— ABOUT THIS TASK —
There is one span to output from the data below: the lines starting at the line with "font-size: 18pt;" and ending at the line with "border: 1px solid black;". Output it exactly, ends included, nothing more.
[[ INFORMATION GIVEN, beginning ]]
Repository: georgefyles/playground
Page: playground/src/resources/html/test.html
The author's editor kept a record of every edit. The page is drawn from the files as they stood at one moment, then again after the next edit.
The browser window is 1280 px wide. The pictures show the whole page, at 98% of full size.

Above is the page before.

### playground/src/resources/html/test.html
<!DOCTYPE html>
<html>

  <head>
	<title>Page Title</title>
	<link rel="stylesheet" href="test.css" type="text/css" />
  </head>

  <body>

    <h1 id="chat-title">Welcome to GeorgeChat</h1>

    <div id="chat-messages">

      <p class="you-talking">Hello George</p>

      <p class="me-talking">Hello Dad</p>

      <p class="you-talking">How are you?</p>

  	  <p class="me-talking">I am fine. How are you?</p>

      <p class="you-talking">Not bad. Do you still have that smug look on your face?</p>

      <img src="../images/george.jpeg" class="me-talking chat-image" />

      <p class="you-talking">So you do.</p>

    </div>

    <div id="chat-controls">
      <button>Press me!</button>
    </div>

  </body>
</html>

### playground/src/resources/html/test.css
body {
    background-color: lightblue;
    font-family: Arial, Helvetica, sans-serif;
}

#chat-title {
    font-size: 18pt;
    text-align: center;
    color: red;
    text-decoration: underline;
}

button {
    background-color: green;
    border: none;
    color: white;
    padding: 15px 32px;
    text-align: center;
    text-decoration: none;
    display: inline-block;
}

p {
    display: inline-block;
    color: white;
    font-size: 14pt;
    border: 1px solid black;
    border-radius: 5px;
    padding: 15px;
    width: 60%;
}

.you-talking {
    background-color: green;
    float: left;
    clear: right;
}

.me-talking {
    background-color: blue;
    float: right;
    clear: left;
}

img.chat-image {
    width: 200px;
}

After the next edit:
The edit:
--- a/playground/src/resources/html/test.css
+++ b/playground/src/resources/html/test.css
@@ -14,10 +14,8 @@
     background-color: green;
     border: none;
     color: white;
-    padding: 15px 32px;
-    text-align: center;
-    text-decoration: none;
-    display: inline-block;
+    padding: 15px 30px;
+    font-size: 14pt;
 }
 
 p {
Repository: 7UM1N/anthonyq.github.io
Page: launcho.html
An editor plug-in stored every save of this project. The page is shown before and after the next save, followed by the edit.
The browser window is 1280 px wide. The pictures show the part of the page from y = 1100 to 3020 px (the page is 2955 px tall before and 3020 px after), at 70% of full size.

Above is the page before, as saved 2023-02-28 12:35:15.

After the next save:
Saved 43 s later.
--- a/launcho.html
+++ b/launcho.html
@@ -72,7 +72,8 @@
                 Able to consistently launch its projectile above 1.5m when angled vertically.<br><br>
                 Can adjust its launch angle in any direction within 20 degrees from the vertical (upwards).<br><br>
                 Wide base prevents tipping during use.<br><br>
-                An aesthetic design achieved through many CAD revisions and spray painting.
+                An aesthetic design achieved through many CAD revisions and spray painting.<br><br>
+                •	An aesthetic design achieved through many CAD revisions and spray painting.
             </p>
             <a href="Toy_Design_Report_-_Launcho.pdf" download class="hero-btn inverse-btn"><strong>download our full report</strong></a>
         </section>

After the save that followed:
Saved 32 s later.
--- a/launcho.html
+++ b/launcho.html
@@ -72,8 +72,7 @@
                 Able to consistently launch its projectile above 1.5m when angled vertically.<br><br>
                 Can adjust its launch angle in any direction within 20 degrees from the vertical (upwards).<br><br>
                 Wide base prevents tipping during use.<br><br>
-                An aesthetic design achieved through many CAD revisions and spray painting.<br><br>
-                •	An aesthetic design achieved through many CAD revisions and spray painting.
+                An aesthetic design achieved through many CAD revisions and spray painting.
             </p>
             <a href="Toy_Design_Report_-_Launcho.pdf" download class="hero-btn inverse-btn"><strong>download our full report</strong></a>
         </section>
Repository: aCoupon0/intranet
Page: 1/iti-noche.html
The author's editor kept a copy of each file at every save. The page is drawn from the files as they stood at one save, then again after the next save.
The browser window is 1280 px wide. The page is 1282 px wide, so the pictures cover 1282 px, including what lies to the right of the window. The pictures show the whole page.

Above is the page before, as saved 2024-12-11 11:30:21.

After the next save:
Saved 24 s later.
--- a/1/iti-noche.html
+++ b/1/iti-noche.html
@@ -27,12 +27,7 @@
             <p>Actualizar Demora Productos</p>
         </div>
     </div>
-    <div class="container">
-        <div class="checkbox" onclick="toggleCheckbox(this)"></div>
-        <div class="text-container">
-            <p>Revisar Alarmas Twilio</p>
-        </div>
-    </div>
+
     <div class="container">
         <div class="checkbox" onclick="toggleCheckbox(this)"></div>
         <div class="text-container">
[[ INFORMATION GIVEN, end ]]
— EXERCISE SOLUTION —
    font-size: 18pt;
    text-align: center;
    color: red;
    text-decoration: underline;
}

button {
    background-color: green;
    border: none;
    color: white;
    padding: 15px 32px;
    text-align: center;
    text-decoration: none;
    display: inline-block;
}

p {
    display: inline-block;
    color: white;
    font-size: 14pt;
    border: 1px solid black;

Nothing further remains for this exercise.